* What to produce *
Please copy out each line of the entries in which "首先要明确" appears.

* Data listing *
================

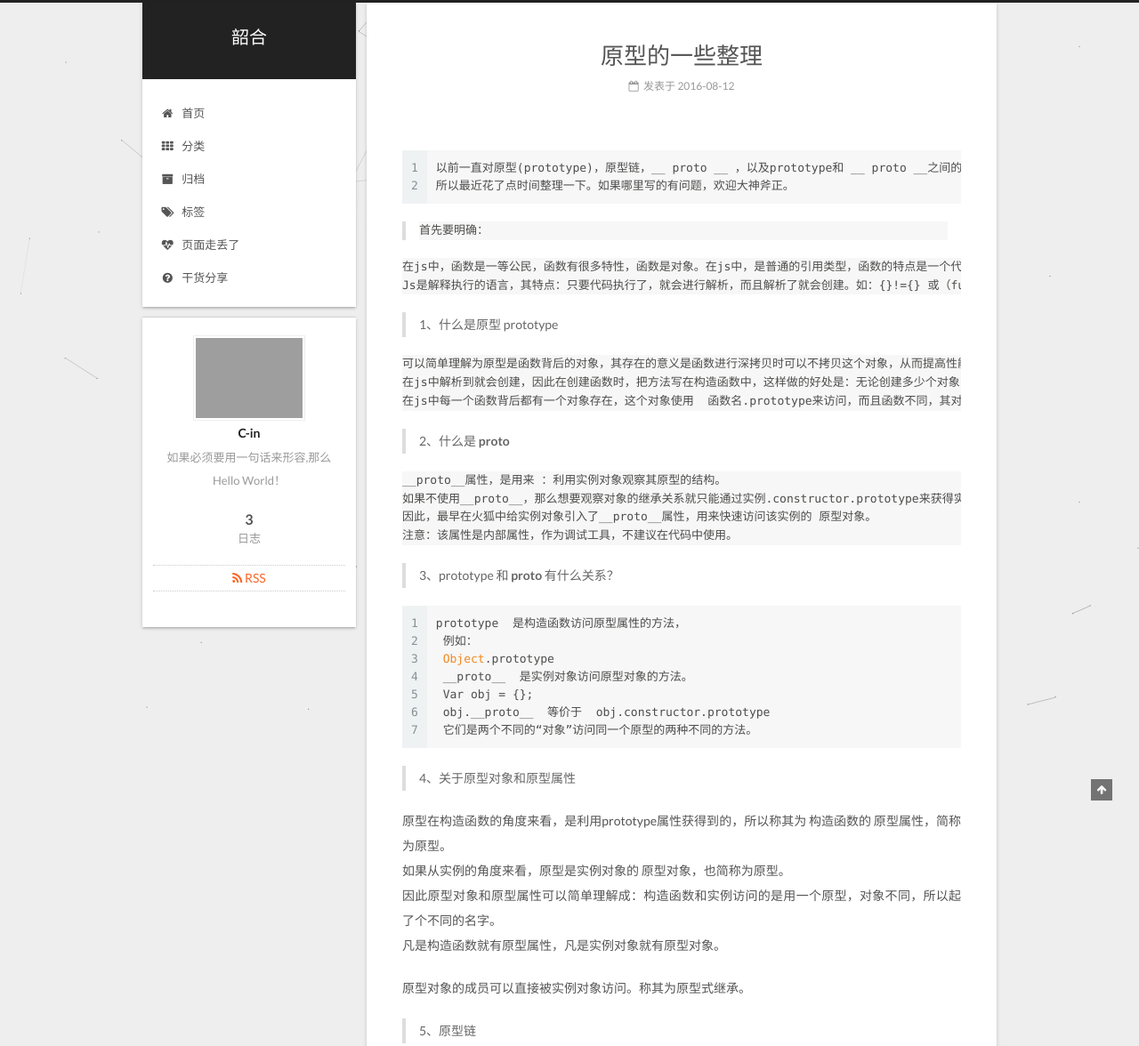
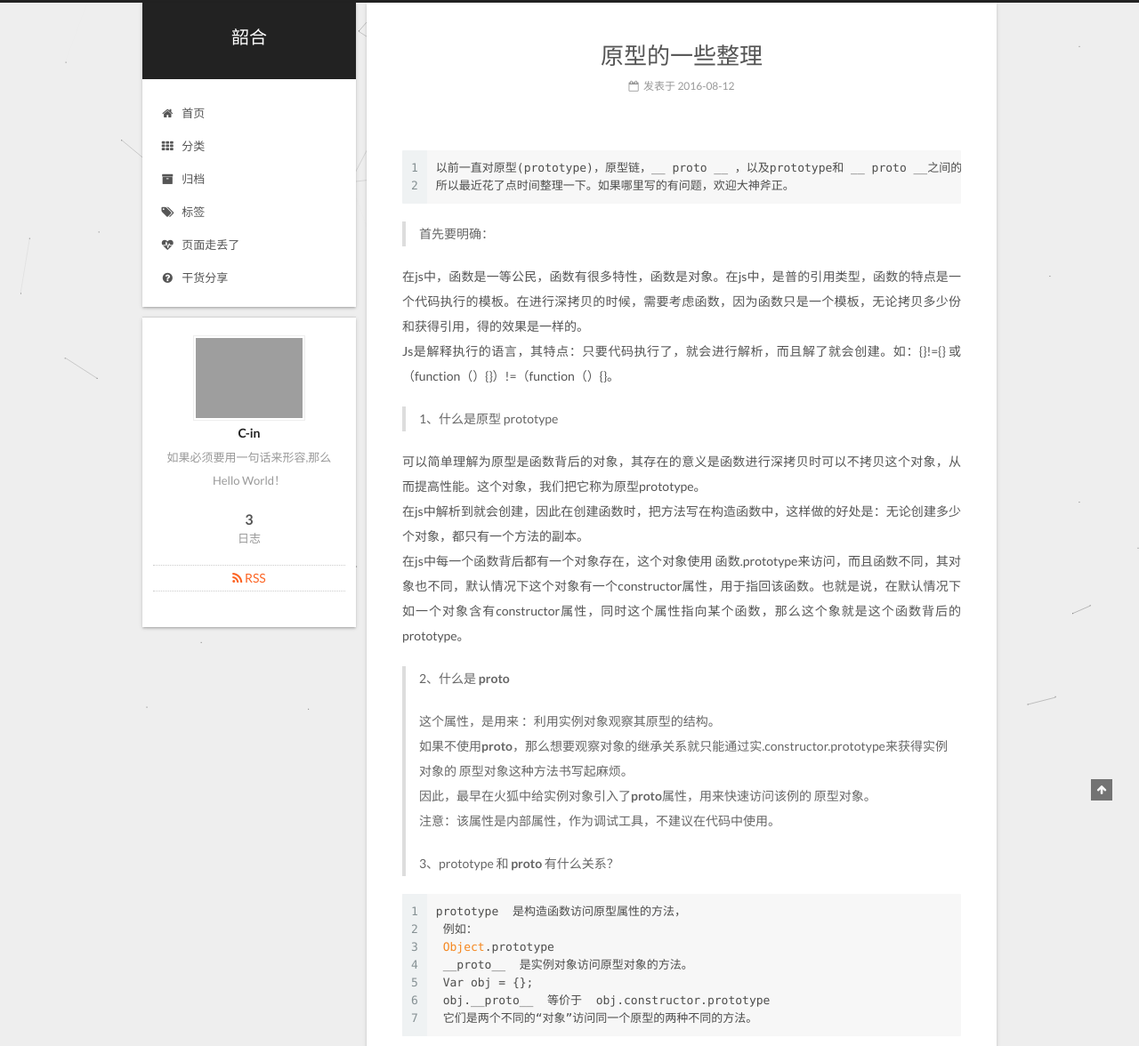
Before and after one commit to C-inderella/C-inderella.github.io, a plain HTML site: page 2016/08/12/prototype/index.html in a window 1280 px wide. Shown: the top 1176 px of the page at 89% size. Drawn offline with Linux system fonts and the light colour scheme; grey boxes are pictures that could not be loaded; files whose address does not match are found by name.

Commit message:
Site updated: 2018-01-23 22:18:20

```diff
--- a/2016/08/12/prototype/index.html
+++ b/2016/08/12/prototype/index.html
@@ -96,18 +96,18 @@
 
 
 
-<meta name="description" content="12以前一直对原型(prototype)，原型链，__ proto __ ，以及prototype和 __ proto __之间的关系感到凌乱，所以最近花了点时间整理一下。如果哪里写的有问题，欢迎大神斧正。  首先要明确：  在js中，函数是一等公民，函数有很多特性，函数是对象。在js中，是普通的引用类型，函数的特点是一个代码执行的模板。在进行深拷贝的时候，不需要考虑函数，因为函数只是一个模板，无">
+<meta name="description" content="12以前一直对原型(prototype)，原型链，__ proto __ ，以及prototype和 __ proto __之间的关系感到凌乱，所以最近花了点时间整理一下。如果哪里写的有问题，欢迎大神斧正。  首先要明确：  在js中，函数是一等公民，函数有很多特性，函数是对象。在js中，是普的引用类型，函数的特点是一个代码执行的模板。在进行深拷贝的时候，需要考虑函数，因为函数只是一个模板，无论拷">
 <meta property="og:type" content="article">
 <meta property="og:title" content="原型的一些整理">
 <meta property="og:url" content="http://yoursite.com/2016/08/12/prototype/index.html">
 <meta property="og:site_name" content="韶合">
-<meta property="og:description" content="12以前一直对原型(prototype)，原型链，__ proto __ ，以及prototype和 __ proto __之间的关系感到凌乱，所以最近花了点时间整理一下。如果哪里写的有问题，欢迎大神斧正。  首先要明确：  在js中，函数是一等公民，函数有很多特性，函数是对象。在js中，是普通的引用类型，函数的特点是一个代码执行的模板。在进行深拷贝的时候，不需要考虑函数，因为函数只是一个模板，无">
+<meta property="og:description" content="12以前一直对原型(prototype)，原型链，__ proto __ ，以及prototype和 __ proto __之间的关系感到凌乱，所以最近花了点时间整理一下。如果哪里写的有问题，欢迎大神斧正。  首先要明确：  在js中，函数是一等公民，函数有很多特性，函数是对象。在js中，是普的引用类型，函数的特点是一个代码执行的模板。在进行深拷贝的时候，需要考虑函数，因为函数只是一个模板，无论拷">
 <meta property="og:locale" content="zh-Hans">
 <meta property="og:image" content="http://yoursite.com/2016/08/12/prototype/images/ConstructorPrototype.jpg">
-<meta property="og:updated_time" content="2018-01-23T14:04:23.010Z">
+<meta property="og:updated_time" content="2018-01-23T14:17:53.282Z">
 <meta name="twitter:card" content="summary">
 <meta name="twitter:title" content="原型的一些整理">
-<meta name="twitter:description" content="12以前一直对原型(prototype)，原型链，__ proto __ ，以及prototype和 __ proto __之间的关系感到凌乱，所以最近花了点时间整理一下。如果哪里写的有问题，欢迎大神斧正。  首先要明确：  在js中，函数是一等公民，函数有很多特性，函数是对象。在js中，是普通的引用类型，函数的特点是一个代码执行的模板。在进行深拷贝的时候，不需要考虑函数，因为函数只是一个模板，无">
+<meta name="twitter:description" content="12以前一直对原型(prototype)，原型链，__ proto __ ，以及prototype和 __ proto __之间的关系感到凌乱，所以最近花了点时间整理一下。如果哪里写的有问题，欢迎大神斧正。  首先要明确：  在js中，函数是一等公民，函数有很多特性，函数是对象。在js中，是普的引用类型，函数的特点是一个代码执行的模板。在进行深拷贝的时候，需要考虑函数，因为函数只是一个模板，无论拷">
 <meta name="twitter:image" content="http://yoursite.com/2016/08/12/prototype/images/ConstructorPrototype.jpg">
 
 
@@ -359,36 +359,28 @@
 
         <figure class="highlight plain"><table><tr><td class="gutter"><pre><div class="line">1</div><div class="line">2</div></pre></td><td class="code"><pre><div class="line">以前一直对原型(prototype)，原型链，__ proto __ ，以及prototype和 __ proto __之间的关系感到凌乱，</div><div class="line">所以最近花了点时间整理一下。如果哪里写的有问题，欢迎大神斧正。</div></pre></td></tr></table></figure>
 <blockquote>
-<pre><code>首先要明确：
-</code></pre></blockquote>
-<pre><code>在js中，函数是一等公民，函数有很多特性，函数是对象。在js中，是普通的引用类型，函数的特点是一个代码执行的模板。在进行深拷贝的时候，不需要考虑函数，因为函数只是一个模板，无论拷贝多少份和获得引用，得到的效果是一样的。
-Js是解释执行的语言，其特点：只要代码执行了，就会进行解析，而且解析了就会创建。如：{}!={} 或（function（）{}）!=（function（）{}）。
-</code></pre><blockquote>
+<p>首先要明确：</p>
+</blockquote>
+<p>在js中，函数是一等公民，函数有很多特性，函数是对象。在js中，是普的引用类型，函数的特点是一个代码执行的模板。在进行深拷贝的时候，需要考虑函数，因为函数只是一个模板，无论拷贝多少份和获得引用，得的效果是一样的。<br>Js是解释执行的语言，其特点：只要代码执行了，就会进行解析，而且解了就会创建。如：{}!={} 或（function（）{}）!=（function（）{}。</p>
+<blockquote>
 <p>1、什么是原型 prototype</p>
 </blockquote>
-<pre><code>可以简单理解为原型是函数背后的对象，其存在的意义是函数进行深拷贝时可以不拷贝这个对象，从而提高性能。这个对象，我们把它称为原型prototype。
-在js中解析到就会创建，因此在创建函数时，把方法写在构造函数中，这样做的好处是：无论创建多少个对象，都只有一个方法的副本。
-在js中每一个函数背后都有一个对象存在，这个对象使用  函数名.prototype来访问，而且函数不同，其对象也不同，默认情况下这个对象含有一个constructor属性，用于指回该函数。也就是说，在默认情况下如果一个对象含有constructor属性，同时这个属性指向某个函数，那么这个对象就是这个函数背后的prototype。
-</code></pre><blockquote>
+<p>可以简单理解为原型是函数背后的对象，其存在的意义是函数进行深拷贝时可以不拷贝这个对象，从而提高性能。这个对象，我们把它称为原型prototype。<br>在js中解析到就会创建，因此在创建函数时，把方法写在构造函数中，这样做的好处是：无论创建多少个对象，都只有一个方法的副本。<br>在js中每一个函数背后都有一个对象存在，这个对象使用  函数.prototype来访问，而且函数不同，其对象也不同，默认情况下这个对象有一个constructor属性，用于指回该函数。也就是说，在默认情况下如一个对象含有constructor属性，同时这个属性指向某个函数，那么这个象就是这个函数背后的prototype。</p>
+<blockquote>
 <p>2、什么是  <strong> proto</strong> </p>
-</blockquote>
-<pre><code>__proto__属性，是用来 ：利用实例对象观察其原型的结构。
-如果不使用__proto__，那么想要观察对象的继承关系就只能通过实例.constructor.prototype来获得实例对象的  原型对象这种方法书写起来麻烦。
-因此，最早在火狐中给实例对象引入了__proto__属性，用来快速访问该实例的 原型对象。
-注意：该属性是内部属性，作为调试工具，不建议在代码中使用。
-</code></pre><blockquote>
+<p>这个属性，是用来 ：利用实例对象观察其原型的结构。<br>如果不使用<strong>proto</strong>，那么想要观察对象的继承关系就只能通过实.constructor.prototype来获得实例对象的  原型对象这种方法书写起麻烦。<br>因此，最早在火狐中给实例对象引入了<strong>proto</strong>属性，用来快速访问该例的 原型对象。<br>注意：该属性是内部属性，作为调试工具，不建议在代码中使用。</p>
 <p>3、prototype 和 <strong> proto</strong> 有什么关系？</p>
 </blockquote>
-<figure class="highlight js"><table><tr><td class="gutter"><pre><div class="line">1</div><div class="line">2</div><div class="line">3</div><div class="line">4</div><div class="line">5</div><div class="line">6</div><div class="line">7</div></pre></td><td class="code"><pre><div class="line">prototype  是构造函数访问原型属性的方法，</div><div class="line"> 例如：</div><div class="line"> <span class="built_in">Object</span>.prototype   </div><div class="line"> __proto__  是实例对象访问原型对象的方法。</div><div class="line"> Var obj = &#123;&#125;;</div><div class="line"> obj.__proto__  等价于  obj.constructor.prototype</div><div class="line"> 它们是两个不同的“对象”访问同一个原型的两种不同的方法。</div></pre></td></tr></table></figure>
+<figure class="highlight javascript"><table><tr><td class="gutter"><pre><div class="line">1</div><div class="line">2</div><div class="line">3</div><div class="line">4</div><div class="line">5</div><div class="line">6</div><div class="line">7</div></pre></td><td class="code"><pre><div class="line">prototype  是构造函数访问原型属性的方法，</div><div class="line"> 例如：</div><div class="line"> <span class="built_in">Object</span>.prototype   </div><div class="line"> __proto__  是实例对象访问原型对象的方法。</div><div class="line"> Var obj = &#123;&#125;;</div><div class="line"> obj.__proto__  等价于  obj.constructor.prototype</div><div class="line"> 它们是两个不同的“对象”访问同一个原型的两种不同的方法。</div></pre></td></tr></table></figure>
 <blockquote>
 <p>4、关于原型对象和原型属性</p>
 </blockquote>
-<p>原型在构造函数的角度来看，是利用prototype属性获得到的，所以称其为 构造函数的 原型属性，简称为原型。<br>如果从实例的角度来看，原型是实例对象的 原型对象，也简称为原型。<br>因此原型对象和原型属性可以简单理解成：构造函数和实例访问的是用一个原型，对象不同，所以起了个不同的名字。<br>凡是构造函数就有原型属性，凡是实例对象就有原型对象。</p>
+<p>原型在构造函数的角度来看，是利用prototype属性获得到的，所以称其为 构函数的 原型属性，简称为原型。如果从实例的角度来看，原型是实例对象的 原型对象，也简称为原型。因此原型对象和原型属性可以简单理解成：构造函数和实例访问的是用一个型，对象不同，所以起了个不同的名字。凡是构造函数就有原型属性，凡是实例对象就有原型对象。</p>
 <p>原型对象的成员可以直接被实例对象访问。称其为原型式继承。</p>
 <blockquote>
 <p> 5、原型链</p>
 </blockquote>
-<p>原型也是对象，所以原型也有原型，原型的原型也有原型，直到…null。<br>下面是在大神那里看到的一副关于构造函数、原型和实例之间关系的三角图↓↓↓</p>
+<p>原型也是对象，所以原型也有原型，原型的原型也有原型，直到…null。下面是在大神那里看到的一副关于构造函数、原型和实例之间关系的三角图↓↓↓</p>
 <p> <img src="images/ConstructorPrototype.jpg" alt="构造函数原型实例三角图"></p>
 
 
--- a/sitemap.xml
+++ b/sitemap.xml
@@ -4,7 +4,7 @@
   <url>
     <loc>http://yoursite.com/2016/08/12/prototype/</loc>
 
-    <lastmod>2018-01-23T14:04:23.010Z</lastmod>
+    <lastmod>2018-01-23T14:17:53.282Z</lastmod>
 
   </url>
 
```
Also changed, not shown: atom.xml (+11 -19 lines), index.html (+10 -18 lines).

================

* Task result *
-<meta name="description" content="12以前一直对原型(prototype)，原型链，__ proto __ ，以及prototype和 __ proto __之间的关系感到凌乱，所以最近花了点时间整理一下。如果哪里写的有问题，欢迎大神斧正。  首先要明确：  在js中，函数是一等公民，函数有很多特性，函数是对象。在js中，是普通的引用类型，函数的特点是一个代码执行的模板。在进行深拷贝的时候，不需要考虑函数，因为函数只是一个模板，无">
+<meta name="description" content="12以前一直对原型(prototype)，原型链，__ proto __ ，以及prototype和 __ proto __之间的关系感到凌乱，所以最近花了点时间整理一下。如果哪里写的有问题，欢迎大神斧正。  首先要明确：  在js中，函数是一等公民，函数有很多特性，函数是对象。在js中，是普的引用类型，函数的特点是一个代码执行的模板。在进行深拷贝的时候，需要考虑函数，因为函数只是一个模板，无论拷">
-<meta property="og:description" content="12以前一直对原型(prototype)，原型链，__ proto __ ，以及prototype和 __ proto __之间的关系感到凌乱，所以最近花了点时间整理一下。如果哪里写的有问题，欢迎大神斧正。  首先要明确：  在js中，函数是一等公民，函数有很多特性，函数是对象。在js中，是普通的引用类型，函数的特点是一个代码执行的模板。在进行深拷贝的时候，不需要考虑函数，因为函数只是一个模板，无">
+<meta property="og:description" content="12以前一直对原型(prototype)，原型链，__ proto __ ，以及prototype和 __ proto __之间的关系感到凌乱，所以最近花了点时间整理一下。如果哪里写的有问题，欢迎大神斧正。  首先要明确：  在js中，函数是一等公民，函数有很多特性，函数是对象。在js中，是普的引用类型，函数的特点是一个代码执行的模板。在进行深拷贝的时候，需要考虑函数，因为函数只是一个模板，无论拷">
-<meta name="twitter:description" content="12以前一直对原型(prototype)，原型链，__ proto __ ，以及prototype和 __ proto __之间的关系感到凌乱，所以最近花了点时间整理一下。如果哪里写的有问题，欢迎大神斧正。  首先要明确：  在js中，函数是一等公民，函数有很多特性，函数是对象。在js中，是普通的引用类型，函数的特点是一个代码执行的模板。在进行深拷贝的时候，不需要考虑函数，因为函数只是一个模板，无">
+<meta name="twitter:description" content="12以前一直对原型(prototype)，原型链，__ proto __ ，以及prototype和 __ proto __之间的关系感到凌乱，所以最近花了点时间整理一下。如果哪里写的有问题，欢迎大神斧正。  首先要明确：  在js中，函数是一等公民，函数有很多特性，函数是对象。在js中，是普的引用类型，函数的特点是一个代码执行的模板。在进行深拷贝的时候，需要考虑函数，因为函数只是一个模板，无论拷">
-<pre><code>首先要明确：
+<p>首先要明确：</p>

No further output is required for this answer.